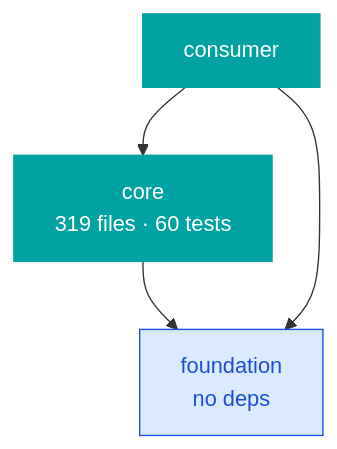
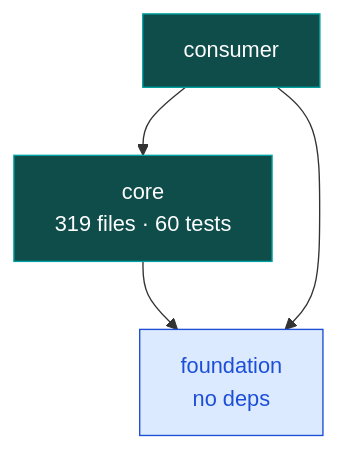
The third of 6 diagrams in templates/knowledge-summary/mermaid-examples.md (AndreVianna/aid-methodology), drawn with Mermaid before and after one commit. The commit also changed other lines of this file and 59 other files, not shown here.

````diff
--- a/templates/knowledge-summary/mermaid-examples.md
+++ b/templates/knowledge-summary/mermaid-examples.md
@@ -49,13 +49,13 @@
 ```mermaid
 graph TD
     classDef base fill:#DBEAFE,stroke:#1D4ED8,color:#1D4ED8;
-    classDef core fill:#00A3A1,stroke:#00A3A1,color:#fff;
+    classDef core fill:#0E4D4A,stroke:#00A3A1,color:#fff;
 
     foundation["foundation<br/>no deps"]:::base
     core["core<br/>319 files · 60 tests"]:::core
     consumer["consumer"]:::core
 
     core --> foundation
     consumer --> core
     consumer --> foundation
 ```
````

• • • • • • •

PROBLEM REQUIREMENTS =
Once the pictures are set aside, repeat the data above exactly as written.

OUTPUT =
The third of 6 diagrams in templates/knowledge-summary/mermaid-examples.md (AndreVianna/aid-methodology), drawn with Mermaid before and after one commit. The commit also changed other lines of this file and 59 other files, not shown here.

````diff
--- a/templates/knowledge-summary/mermaid-examples.md
+++ b/templates/knowledge-summary/mermaid-examples.md
@@ -49,13 +49,13 @@
 ```mermaid
 graph TD
     classDef base fill:#DBEAFE,stroke:#1D4ED8,color:#1D4ED8;
-    classDef core fill:#00A3A1,stroke:#00A3A1,color:#fff;
+    classDef core fill:#0E4D4A,stroke:#00A3A1,color:#fff;
 
     foundation["foundation<br/>no deps"]:::base
     core["core<br/>319 files · 60 tests"]:::core
     consumer["consumer"]:::core
 
     core --> foundation
     consumer --> core
     consumer --> foundation
 ```
````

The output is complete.